(Modification records)
:::

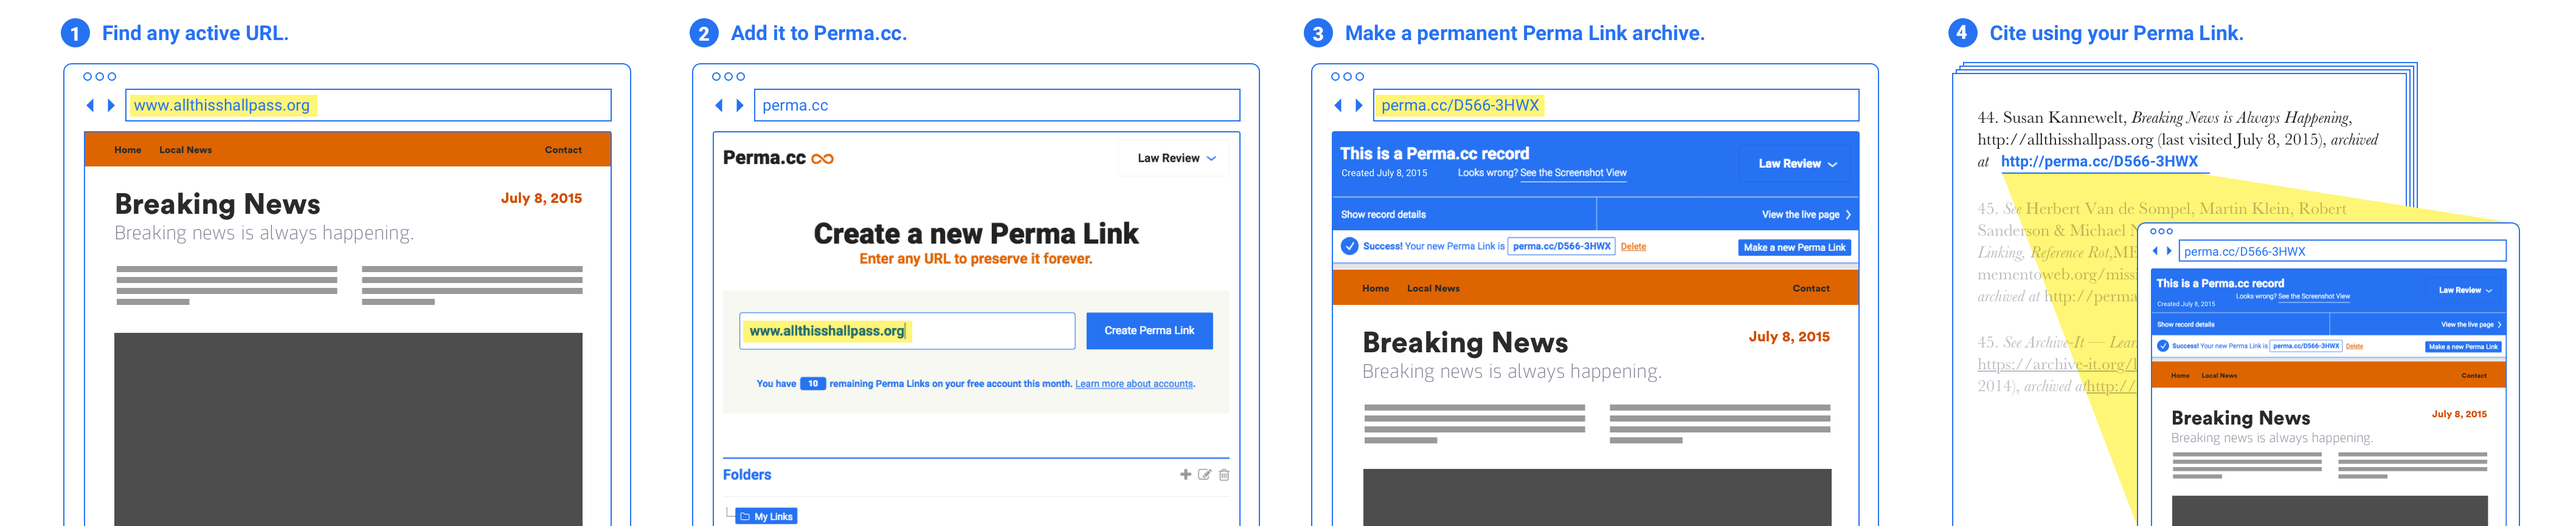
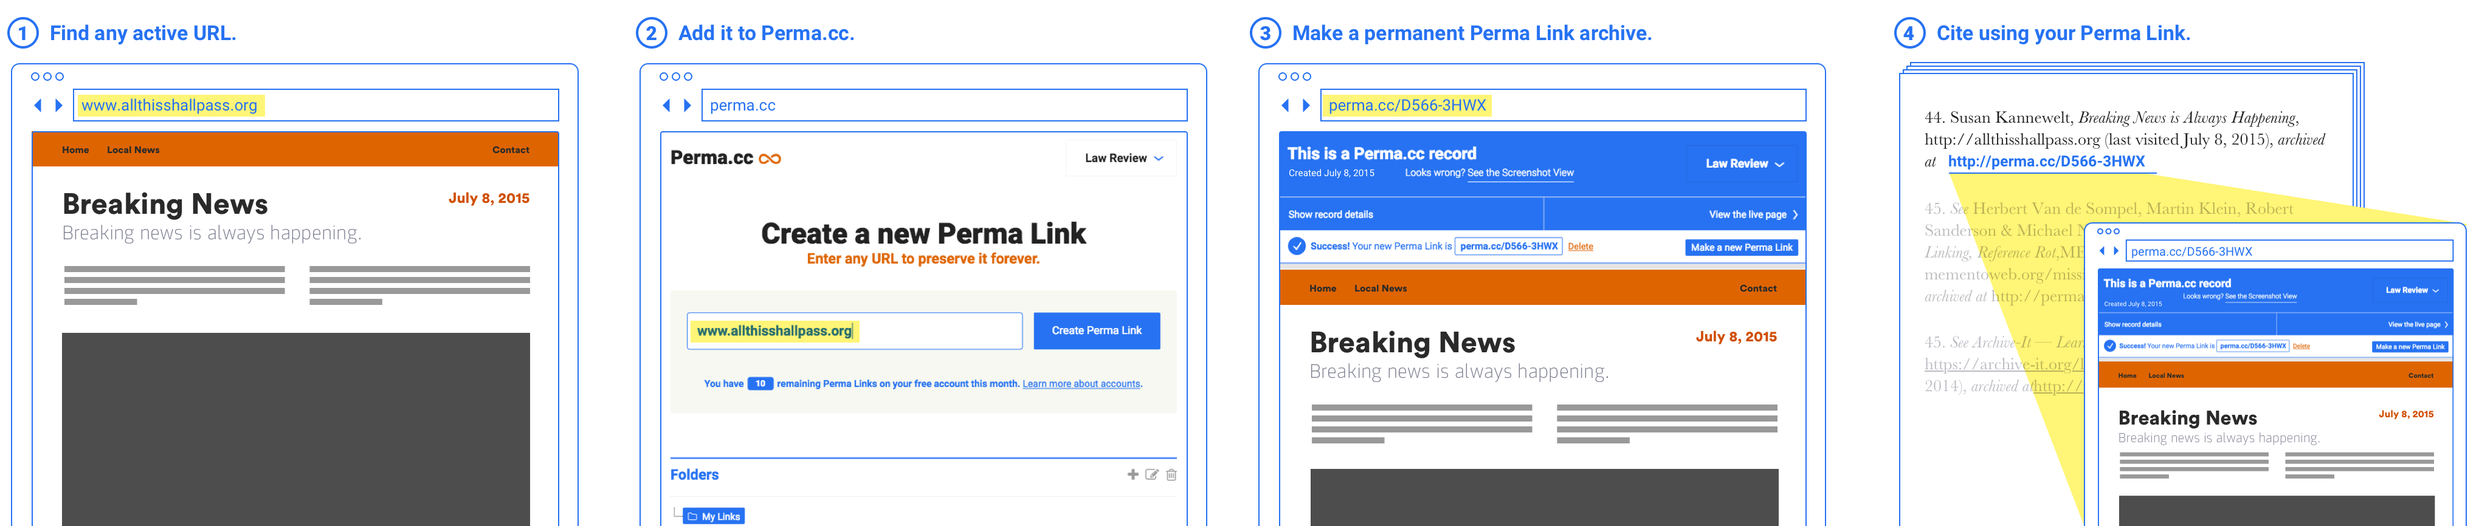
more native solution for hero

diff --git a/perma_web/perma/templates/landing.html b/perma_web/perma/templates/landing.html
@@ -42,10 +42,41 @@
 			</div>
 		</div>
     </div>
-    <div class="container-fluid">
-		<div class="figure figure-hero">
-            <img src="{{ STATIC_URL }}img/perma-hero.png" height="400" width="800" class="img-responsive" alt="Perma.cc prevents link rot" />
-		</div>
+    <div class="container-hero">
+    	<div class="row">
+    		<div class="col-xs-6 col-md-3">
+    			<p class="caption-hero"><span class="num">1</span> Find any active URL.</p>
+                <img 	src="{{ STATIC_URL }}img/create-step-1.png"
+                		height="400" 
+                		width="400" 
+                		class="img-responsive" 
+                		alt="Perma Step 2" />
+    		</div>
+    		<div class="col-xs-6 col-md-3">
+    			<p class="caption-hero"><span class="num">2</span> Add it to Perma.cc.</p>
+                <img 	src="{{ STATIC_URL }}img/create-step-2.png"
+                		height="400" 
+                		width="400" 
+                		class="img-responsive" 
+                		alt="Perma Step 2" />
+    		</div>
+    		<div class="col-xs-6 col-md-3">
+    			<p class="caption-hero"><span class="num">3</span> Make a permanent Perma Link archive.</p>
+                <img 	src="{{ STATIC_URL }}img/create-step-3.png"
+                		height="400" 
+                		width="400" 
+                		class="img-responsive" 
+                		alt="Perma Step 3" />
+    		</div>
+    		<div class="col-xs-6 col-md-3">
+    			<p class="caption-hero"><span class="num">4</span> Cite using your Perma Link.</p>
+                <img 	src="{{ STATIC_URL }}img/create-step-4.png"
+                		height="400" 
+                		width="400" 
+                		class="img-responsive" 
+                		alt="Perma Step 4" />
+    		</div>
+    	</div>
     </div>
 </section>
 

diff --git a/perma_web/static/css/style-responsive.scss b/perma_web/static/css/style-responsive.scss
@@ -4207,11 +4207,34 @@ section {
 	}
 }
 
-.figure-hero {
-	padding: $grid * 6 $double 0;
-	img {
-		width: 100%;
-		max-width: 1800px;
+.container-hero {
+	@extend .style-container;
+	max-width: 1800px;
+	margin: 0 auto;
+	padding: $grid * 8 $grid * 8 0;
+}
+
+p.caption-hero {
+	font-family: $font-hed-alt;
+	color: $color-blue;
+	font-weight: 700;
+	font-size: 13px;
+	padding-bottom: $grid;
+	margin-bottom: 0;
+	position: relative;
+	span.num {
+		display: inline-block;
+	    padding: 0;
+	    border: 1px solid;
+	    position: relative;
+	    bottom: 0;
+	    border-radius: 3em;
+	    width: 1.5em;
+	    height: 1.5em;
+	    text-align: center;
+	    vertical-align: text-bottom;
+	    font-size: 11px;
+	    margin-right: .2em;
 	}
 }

:::

INSTRUCTIONS FOR THE TASK: What you return must be the entries above, exactly as they appear, without any pictures.

ANSWER TO THIS TASK:
more native solution for hero

diff --git a/perma_web/perma/templates/landing.html b/perma_web/perma/templates/landing.html
@@ -42,10 +42,41 @@
 			</div>
 		</div>
     </div>
-    <div class="container-fluid">
-		<div class="figure figure-hero">
-            <img src="{{ STATIC_URL }}img/perma-hero.png" height="400" width="800" class="img-responsive" alt="Perma.cc prevents link rot" />
-		</div>
+    <div class="container-hero">
+    	<div class="row">
+    		<div class="col-xs-6 col-md-3">
+    			<p class="caption-hero"><span class="num">1</span> Find any active URL.</p>
+                <img 	src="{{ STATIC_URL }}img/create-step-1.png"
+                		height="400" 
+                		width="400" 
+                		class="img-responsive" 
+                		alt="Perma Step 2" />
+    		</div>
+    		<div class="col-xs-6 col-md-3">
+    			<p class="caption-hero"><span class="num">2</span> Add it to Perma.cc.</p>
+                <img 	src="{{ STATIC_URL }}img/create-step-2.png"
+                		height="400" 
+                		width="400" 
+                		class="img-responsive" 
+                		alt="Perma Step 2" />
+    		</div>
+    		<div class="col-xs-6 col-md-3">
+    			<p class="caption-hero"><span class="num">3</span> Make a permanent Perma Link archive.</p>
+                <img 	src="{{ STATIC_URL }}img/create-step-3.png"
+                		height="400" 
+                		width="400" 
+                		class="img-responsive" 
+                		alt="Perma Step 3" />
+    		</div>
+    		<div class="col-xs-6 col-md-3">
+    			<p class="caption-hero"><span class="num">4</span> Cite using your Perma Link.</p>
+                <img 	src="{{ STATIC_URL }}img/create-step-4.png"
+                		height="400" 
+                		width="400" 
+                		class="img-responsive" 
+                		alt="Perma Step 4" />
+    		</div>
+    	</div>
     </div>
 </section>
 

diff --git a/perma_web/static/css/style-responsive.scss b/perma_web/static/css/style-responsive.scss
@@ -4207,11 +4207,34 @@ section {
 	}
 }
 
-.figure-hero {
-	padding: $grid * 6 $double 0;
-	img {
-		width: 100%;
-		max-width: 1800px;
+.container-hero {
+	@extend .style-container;
+	max-width: 1800px;
+	margin: 0 auto;
+	padding: $grid * 8 $grid * 8 0;
+}
+
+p.caption-hero {
+	font-family: $font-hed-alt;
+	color: $color-blue;
+	font-weight: 700;
+	font-size: 13px;
+	padding-bottom: $grid;
+	margin-bottom: 0;
+	position: relative;
+	span.num {
+		display: inline-block;
+	    padding: 0;
+	    border: 1px solid;
+	    position: relative;
+	    bottom: 0;
+	    border-radius: 3em;
+	    width: 1.5em;
+	    height: 1.5em;
+	    text-align: center;
+	    vertical-align: text-bottom;
+	    font-size: 11px;
+	    margin-right: .2em;
 	}
 }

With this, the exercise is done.